[Detected change data]
■ ■ ■ ■ ■

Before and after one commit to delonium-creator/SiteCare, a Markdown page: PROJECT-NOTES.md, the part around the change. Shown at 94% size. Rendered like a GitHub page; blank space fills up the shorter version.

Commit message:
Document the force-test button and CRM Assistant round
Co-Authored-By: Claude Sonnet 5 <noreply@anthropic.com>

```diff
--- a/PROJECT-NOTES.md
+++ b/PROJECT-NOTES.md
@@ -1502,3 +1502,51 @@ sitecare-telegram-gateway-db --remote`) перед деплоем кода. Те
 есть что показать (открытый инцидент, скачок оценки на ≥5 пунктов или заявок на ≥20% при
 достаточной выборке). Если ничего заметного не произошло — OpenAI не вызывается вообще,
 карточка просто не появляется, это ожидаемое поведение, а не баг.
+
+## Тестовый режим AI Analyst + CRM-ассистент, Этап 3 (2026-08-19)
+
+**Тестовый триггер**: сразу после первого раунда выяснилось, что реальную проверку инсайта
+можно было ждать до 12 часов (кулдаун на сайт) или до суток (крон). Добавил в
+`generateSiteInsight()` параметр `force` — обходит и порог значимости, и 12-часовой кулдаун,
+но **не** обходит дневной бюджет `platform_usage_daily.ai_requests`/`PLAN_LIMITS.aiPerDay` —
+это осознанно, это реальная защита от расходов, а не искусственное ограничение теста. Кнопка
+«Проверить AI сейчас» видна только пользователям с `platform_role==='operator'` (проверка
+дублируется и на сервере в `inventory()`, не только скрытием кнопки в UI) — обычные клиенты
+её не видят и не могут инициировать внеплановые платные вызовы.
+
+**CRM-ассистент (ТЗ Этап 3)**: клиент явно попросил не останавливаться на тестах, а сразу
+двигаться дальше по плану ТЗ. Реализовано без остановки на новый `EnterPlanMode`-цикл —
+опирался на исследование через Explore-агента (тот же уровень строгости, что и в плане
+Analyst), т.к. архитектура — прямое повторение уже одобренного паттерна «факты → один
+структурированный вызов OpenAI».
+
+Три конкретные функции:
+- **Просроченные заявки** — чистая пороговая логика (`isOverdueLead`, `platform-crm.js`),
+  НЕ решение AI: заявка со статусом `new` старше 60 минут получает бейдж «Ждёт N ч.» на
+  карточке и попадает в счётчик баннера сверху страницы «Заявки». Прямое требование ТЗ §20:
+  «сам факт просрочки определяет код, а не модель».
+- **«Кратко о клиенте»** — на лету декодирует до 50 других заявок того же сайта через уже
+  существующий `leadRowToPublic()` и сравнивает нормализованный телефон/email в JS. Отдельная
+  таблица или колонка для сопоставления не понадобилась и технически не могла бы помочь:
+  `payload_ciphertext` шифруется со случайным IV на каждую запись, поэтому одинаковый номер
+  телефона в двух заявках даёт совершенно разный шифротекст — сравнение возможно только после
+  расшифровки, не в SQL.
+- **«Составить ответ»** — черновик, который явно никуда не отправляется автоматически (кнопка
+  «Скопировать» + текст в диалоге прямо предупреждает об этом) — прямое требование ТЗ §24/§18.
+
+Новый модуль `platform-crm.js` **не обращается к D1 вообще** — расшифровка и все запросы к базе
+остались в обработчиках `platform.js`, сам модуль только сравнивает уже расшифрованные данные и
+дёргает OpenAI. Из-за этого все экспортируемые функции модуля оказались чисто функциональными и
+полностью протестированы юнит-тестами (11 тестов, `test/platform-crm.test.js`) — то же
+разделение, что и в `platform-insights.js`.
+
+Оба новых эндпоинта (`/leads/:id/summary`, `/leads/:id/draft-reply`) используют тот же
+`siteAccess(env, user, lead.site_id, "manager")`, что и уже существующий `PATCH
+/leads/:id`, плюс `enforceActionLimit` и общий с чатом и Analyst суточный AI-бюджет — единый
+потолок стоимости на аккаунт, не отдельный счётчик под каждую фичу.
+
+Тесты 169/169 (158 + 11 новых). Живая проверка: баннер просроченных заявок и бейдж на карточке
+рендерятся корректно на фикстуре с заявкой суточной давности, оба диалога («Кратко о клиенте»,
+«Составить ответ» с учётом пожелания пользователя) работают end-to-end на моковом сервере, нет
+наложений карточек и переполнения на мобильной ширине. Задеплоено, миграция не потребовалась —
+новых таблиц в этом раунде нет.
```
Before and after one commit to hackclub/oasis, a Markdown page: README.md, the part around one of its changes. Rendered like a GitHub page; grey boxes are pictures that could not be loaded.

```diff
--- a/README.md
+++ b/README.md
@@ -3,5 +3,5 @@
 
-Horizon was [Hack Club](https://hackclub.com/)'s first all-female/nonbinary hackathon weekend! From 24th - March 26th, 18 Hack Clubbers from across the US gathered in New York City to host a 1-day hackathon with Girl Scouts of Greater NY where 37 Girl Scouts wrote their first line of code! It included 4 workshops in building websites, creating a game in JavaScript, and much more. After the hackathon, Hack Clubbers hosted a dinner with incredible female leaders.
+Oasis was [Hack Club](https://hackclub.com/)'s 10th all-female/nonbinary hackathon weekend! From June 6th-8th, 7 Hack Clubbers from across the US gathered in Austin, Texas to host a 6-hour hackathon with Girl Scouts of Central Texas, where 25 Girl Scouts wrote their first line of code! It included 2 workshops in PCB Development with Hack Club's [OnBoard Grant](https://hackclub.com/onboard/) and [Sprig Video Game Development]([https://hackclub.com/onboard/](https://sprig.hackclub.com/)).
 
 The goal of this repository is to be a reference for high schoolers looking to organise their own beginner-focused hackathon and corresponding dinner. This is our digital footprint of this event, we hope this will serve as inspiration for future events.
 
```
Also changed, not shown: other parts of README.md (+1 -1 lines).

■ ■ ■ ■ ■

Among the lines above, return each one holding the string "только".

+«Проверить AI сейчас» видна только пользователям с `platform_role==='operator'` (проверка
+дублируется и на сервере в `inventory()`, не только скрытием кнопки в UI) — обычные клиенты
+  телефона в двух заявках даёт совершенно разный шифротекст — сравнение возможно только после
+остались в обработчиках `platform.js`, сам модуль только сравнивает уже расшифрованные данные и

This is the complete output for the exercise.